In the data below, how many lines contain the word "from"? Answer with the number alone.

########################################

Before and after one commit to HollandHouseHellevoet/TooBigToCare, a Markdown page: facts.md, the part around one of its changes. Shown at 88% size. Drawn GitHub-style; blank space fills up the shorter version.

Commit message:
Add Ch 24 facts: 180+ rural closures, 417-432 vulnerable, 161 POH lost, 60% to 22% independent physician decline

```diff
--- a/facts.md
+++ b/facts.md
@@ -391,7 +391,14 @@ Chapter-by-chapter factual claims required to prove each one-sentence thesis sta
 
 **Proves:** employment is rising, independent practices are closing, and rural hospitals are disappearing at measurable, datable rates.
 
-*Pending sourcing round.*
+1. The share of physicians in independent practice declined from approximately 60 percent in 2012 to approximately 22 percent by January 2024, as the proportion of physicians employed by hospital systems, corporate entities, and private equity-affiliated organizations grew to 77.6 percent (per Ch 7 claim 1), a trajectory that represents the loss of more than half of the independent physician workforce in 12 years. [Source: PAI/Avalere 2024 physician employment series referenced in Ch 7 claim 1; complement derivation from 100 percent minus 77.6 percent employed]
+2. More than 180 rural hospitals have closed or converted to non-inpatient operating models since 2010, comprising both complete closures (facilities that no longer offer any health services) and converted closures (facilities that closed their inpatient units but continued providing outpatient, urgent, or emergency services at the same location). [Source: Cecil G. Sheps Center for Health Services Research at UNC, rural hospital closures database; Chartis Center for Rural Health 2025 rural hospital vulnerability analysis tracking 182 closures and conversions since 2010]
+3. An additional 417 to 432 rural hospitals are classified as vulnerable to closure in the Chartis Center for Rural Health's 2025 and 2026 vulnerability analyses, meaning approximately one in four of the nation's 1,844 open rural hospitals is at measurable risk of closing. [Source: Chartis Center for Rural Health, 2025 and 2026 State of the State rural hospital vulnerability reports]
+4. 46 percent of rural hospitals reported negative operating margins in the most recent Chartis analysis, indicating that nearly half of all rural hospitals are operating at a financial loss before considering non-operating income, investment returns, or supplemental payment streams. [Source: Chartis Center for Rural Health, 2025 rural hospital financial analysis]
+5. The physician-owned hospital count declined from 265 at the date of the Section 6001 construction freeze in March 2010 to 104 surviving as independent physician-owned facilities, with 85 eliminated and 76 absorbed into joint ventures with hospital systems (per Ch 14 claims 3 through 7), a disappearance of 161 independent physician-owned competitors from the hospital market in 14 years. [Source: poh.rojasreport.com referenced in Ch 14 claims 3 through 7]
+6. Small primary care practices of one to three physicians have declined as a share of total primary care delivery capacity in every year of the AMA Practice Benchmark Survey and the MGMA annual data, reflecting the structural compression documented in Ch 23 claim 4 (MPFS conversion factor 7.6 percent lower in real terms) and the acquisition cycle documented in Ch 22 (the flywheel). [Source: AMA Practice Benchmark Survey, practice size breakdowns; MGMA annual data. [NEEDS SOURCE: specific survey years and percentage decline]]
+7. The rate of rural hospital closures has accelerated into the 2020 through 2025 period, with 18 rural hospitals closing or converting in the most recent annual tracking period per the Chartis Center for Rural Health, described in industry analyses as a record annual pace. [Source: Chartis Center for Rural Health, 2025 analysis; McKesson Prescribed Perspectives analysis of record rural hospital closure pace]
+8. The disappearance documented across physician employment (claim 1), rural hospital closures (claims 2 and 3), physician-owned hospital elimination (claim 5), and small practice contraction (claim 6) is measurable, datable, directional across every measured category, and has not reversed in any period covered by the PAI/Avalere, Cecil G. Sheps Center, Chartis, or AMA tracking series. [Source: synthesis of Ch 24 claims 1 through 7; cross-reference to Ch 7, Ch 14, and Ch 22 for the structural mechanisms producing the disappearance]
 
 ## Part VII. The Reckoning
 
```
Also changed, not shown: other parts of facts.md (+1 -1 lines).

########################################

=== Response to this task ===
2